* **Exercise**:
Going through the data below, please show each line containing the string "text".
BEGIN Record extracts
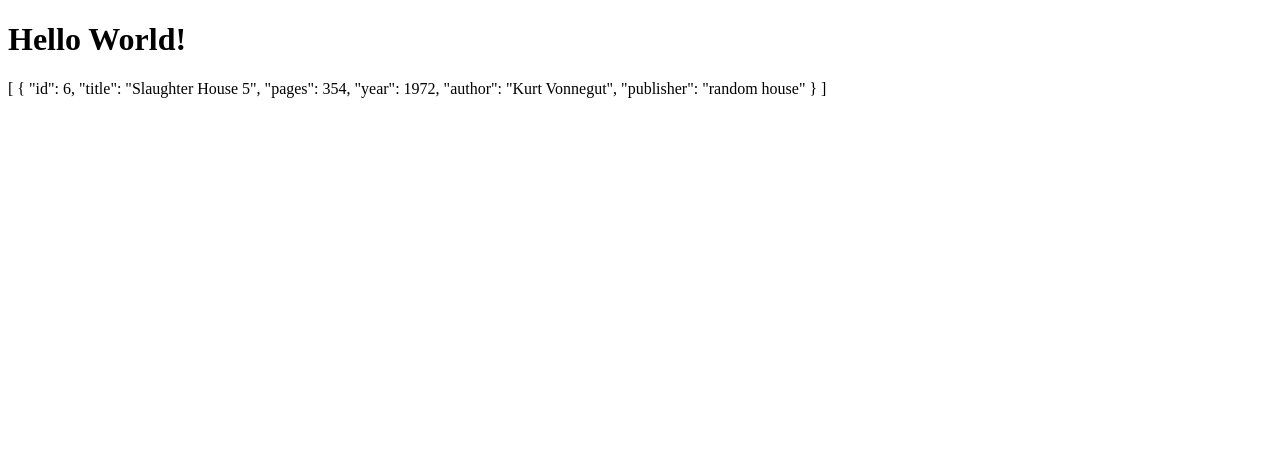
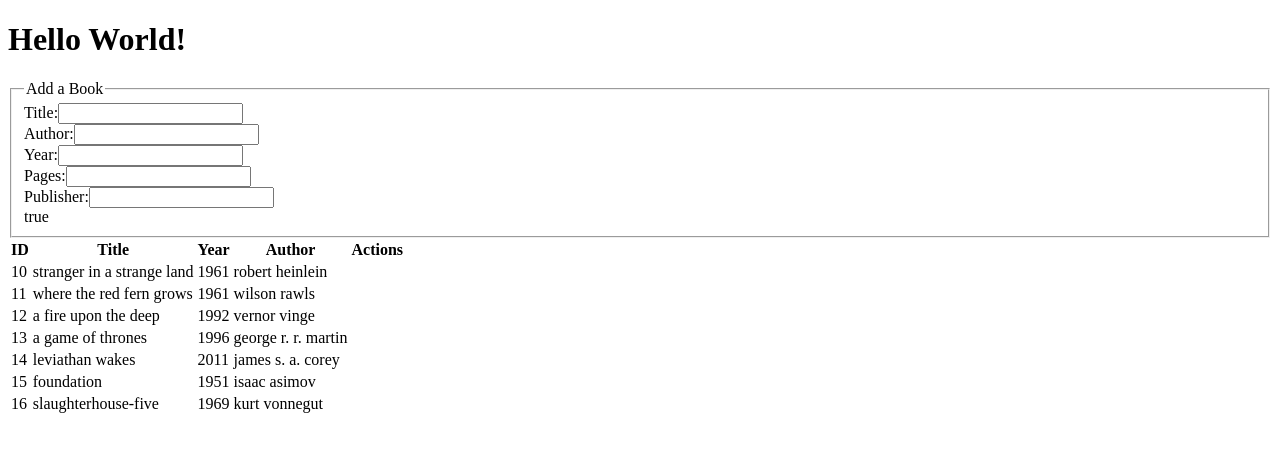
Before and after one commit to sfitzgerald16/MEAN2, an Angular app in the folder week2/day1/books/: page / in a window 1280 px wide. Shown: the top 452 px of the page. Built offline with nearby package versions, Linux system fonts and the light colour scheme.

Commit message:
template forms

```diff
--- a/week2/day1/books/src/app/app.module.ts
+++ b/week2/day1/books/src/app/app.module.ts
@@ -1,4 +1,5 @@
 import { BrowserModule } from '@angular/platform-browser';
+import { FormsModule } from '@angular/forms';
 import { NgModule } from '@angular/core';
 
 import { AppComponent } from './app.component';
@@ -10,7 +11,8 @@ import { BookListComponent } from './book-list/book-list.component';
     BookListComponent,
   ],
   imports: [
-    BrowserModule
+    BrowserModule,
+    FormsModule,
   ],
   providers: [],
   bootstrap: [AppComponent]
--- a/week2/day1/books/src/app/book-list/book-list.component.html
+++ b/week2/day1/books/src/app/book-list/book-list.component.html
@@ -1,4 +1,60 @@
 <h1>Hello World!</h1>
 
+<fieldset>
+  <legend>Add a Book</legend>
+  <form (submit)='onSubmit($event)' #newBook='ngForm'>
+    <div class="form-group">
+      <label for="title">Title:</label>
+      <input id='title' type="text" class="form-control" name='title' [(ngModel)]='book.title' #title='ngModel' minlength='4' required>
+      <div *ngIf='(title.touched || title.dirty) && title.errors'>
+        <div *ngIf='title.errors.required' class='alert alert-danger'>You must enter a book title</div>
+        <div *ngIf='title.errors.minlength' class='alert alert-danger'>Title must be at least {{title.errors.minlength.requiredLength}} characters in length.  You only have {{title.errors.minlength.actualLength}}</div>
+      </div>
 
-{{ books | json }}
+    </div>
+    <div class="form-group">
+      <label for="author">Author:</label>
+      <input id='author' type="text" name='author' [(ngModel)]='book.author' #author='ngModel' class="form-control" required>
+    </div>
+    <div class="form-group">
+      <label for="year">Year:</label>
+      <input id="year" type="number" name='year' [(ngModel)]='book.year' #year='ngModel' class="form-control" required>
+    </div>
+    <div class="form-group">
+      <label for="pages">Pages:</label>
+      <input id='pages' type="number" name='pages' [(ngModel)]='book.pages' #pages='ngModel' class="form-control" required>
+    </div>
+    <div class="form-group">
+      <label for="publisher">Publisher:</label>
+      <input id='publisher' type="text" name='publisher' [(ngModel)]='book.publisher' #publisher='ngModel' class="form-control" minlength='3' required>
+      <div *ngIf='(publisher.touched || publisher.dirty) && publisher.errors'>
+        <div *ngIf='publisher.errors.required' class='alert alert-danger'>You must enter a book publisher</div>
+        <div *ngIf='publisher.errors.minlength' class='alert alert-danger'>publisher must be at least {{publisher.errors.minlength.requiredLength}} characters in length.  You only have {{publisher.errors.minlength.actualLength}}</div>
+      </div>
+    </div>
+
+    {{ newBook.invalid }}
+    <button [disabled]='newBook.invalid' [hidden]='newBook.invalid'>Submit</button>
+  </form>
+</fieldset>
+
+<table>
+  <thead>
+    <tr>
+      <th>ID</th>
+      <th>Title</th>
+      <th>Year</th>
+      <th>Author</th>
+      <th>Actions</th>
+    </tr>
+  </thead>
+  <tbody>
+    <tr *ngFor='let book of books'>
+      <td>{{book.id}}</td>
+      <td>{{book.title}}</td>
+      <td>{{book.year}}</td>
+      <td>{{book.author}}</td>
+      <td></td>
+    </tr>
+  </tbody>
+</table>
--- a/week2/day1/books/src/app/book-list/book-list.component.ts
+++ b/week2/day1/books/src/app/book-list/book-list.component.ts
@@ -7,12 +7,75 @@ import { Book } from '../book';
 })
 
 export class BookListComponent {
-  books: Array<Book> = [{
-    id: 6,
-    title: 'Slaughter House 5',
-    pages: 354,
-    year: 1972,
-    author: 'Kurt Vonnegut',
-    publisher: 'random house'
-  }];
+  books: Array<Book> = [
+  {
+    id: 10,
+    title: 'stranger in a strange land',
+    author: 'robert heinlein',
+    publisher: 'G. P. Punam\'s Sons',
+    year: 1961,
+    pages: 408
+  },
+  {
+    id: 11,
+    title: 'where the red fern grows',
+    author: 'wilson rawls',
+    publisher: 'Doubleday',
+    year: 1961,
+    pages: 245
+  },
+  {
+    id: 12,
+    title: 'a fire upon the deep',
+    author: 'vernor vinge',
+    publisher: 'Tor Books',
+    year: 1992,
+    pages: 391
+  },
+  {
+    id: 13,
+    title: 'a game of thrones',
+    author: 'george r. r. martin',
+    publisher: 'Bantam Spectra',
+    year: 1996,
+    pages: 694
+  },
+  {
+    id: 14,
+    title: 'leviathan wakes',
+    author: 'james s. a. corey',
+    publisher: 'Orbit Books',
+    year: 2011,
+    pages: 582
+  },
+  {
+    id: 15,
+    title: 'foundation',
+    author: 'isaac asimov',
+    year: 1951,
+    pages: 255,
+    publisher: 'Gnome Press'
+  },
+  {
+    id: 16,
+    title: 'slaughterhouse-five',
+    author: 'kurt vonnegut',
+    year: 1969,
+    pages: 190,
+    publisher: 'Delacorte Press'
+  }
+];
+
+  book: Book = new Book();
+
+  constructor() {
+  }
+
+  onSubmit(event) {
+    event.preventDefault();
+
+    console.log(this.book);
+
+    this.books.push(this.book);
+  }
 }
```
END Record extracts
* **Your solution**:
+      <input id='title' type="text" class="form-control" name='title' [(ngModel)]='book.title' #title='ngModel' minlength='4' required>
+      <input id='author' type="text" name='author' [(ngModel)]='book.author' #author='ngModel' class="form-control" required>
+      <input id='publisher' type="text" name='publisher' [(ngModel)]='book.publisher' #publisher='ngModel' class="form-control" minlength='3' required>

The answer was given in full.